Code change snippets
== Segment start ==

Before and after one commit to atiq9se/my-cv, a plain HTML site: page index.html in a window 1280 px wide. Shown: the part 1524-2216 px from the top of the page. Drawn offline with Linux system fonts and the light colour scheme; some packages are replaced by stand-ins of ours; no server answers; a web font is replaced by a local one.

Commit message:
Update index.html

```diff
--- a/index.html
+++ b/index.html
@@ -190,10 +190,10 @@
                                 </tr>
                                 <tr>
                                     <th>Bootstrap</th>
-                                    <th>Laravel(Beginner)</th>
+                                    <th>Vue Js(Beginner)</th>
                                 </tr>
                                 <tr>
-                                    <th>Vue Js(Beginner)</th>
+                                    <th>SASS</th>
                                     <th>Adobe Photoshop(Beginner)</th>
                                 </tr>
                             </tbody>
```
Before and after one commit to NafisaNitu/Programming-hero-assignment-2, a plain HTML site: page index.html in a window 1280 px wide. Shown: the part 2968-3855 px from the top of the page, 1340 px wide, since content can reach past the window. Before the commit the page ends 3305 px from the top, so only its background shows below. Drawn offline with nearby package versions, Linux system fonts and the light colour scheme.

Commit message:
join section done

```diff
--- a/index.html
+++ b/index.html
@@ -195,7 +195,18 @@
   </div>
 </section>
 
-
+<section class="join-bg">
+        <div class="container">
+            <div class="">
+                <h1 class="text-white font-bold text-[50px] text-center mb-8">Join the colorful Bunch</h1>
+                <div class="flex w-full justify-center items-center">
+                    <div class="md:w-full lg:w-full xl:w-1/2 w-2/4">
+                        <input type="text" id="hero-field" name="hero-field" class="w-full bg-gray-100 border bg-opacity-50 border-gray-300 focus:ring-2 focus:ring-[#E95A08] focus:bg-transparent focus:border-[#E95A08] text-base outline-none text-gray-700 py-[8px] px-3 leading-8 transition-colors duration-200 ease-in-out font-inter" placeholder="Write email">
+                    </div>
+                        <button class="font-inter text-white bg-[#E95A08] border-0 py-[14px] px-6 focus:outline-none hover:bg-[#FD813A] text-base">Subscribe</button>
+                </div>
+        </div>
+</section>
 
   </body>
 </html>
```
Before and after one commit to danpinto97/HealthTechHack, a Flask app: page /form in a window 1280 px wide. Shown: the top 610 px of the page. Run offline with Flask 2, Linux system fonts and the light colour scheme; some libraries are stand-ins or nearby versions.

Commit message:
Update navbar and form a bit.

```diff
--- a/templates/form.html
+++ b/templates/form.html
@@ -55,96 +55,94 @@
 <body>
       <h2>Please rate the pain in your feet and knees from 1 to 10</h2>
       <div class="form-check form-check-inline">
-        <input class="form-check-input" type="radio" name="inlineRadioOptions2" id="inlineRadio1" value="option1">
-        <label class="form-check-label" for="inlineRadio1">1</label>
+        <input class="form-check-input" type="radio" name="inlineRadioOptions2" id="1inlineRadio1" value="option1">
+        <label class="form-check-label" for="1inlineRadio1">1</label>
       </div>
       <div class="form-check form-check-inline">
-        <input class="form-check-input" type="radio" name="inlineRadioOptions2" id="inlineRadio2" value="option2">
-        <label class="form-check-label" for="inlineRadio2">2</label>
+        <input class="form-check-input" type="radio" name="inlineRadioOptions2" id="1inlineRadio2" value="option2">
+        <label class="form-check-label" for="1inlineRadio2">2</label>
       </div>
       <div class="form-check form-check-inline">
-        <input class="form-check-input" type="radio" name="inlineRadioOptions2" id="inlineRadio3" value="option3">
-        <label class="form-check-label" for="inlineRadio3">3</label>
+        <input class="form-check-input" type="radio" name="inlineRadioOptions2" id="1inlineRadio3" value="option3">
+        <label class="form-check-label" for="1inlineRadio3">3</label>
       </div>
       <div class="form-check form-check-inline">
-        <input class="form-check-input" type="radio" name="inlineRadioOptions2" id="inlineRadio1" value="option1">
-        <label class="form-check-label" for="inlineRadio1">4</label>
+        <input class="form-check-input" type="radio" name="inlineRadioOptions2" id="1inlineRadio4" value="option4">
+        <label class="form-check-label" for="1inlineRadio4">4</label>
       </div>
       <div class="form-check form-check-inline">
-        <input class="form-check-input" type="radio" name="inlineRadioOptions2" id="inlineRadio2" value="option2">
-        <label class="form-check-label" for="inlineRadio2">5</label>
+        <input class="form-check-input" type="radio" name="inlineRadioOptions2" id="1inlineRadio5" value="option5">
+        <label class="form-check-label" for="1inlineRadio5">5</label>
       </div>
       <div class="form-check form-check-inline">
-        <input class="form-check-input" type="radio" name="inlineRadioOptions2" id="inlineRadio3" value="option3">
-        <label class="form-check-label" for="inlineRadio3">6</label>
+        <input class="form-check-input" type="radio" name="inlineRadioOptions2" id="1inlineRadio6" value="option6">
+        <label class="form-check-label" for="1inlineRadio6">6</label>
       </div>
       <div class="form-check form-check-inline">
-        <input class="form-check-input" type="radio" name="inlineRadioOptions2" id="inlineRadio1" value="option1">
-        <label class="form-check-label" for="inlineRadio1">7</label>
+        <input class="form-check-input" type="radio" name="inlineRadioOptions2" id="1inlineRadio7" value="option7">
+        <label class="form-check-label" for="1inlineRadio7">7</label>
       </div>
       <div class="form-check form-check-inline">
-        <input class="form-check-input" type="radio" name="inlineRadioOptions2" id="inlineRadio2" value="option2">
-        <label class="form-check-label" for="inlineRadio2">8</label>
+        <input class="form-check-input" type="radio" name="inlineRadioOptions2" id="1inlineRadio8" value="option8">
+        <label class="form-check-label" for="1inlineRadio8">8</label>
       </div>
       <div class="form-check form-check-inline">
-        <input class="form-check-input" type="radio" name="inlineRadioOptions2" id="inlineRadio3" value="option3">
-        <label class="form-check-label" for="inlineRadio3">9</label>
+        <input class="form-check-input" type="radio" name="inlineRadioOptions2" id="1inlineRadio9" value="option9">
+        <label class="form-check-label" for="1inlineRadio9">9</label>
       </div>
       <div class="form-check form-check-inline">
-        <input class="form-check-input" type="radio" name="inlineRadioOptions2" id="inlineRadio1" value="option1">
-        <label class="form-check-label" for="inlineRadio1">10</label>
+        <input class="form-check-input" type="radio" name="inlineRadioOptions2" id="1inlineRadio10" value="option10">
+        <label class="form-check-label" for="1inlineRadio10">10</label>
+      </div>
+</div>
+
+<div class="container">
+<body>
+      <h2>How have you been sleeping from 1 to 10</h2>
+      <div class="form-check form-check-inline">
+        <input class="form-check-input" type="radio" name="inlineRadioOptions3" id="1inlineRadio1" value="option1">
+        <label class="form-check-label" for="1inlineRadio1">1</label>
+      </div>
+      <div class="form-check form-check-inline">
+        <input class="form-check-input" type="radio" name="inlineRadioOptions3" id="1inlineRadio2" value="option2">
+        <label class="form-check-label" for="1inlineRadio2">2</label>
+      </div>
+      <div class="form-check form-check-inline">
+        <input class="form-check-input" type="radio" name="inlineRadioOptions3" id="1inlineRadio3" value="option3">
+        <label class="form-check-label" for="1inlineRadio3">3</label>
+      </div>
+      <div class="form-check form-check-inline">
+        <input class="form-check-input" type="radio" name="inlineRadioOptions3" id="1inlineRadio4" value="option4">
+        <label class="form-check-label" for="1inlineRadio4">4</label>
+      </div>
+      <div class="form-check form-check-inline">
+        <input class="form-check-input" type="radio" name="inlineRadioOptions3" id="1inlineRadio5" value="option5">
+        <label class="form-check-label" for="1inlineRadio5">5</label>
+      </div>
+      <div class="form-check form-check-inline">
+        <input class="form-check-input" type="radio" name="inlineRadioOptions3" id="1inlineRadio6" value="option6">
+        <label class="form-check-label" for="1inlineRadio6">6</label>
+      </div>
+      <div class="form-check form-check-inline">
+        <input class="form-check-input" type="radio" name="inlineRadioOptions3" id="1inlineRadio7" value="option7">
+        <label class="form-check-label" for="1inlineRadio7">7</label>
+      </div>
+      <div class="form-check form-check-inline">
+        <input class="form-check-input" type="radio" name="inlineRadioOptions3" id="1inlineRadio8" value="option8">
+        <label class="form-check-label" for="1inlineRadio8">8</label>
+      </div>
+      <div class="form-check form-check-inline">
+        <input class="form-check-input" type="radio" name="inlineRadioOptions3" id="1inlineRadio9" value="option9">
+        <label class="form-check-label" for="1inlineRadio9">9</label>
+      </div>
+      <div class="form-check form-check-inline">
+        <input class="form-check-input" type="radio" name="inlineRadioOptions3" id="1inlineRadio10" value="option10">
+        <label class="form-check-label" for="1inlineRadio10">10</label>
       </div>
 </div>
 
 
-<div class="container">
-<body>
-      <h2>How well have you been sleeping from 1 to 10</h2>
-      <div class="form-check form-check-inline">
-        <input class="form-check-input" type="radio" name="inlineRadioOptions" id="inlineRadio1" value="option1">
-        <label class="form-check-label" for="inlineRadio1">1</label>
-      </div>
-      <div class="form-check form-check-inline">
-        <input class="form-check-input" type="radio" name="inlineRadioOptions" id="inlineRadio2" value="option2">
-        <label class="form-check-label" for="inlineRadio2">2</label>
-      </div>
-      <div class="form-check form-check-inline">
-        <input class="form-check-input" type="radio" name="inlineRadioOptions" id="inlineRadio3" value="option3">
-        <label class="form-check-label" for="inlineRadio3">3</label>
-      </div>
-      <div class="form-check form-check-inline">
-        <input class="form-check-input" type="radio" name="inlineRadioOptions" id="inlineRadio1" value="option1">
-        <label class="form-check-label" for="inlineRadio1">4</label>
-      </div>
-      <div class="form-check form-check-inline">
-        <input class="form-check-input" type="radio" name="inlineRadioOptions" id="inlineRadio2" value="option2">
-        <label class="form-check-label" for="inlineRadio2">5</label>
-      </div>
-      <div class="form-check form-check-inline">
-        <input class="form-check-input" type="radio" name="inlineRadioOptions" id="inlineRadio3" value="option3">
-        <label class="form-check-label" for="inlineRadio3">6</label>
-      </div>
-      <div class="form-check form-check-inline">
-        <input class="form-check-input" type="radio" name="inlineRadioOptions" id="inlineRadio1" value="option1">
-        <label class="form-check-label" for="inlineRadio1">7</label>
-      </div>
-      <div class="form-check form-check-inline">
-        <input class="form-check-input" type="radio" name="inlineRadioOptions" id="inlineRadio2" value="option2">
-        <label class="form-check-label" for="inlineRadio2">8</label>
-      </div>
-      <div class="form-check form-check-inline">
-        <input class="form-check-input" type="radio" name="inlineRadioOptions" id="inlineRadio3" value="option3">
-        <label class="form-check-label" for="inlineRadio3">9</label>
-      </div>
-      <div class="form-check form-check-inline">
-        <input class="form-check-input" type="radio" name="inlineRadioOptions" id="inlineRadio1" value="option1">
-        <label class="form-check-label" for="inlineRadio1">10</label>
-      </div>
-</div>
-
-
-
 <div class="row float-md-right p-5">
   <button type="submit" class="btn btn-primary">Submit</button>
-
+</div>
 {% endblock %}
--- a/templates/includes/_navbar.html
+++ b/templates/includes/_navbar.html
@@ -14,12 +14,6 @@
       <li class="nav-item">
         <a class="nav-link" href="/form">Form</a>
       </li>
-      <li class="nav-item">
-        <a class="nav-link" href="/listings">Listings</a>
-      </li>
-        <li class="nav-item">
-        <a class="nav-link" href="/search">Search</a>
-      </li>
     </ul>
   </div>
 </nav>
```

== Segment end ==

WHAT THIS TASK INVOLVES:
Scan the records above. Return every line with "base" in it.

ANSWER BELOW:
+                        <input type="text" id="hero-field" name="hero-field" class="w-full bg-gray-100 border bg-opacity-50 border-gray-300 focus:ring-2 focus:ring-[#E95A08] focus:bg-transparent focus:border-[#E95A08] text-base outline-none text-gray-700 py-[8px] px-3 leading-8 transition-colors duration-200 ease-in-out font-inter" placeholder="Write email">
+                        <button class="font-inter text-white bg-[#E95A08] border-0 py-[14px] px-6 focus:outline-none hover:bg-[#FD813A] text-base">Subscribe</button>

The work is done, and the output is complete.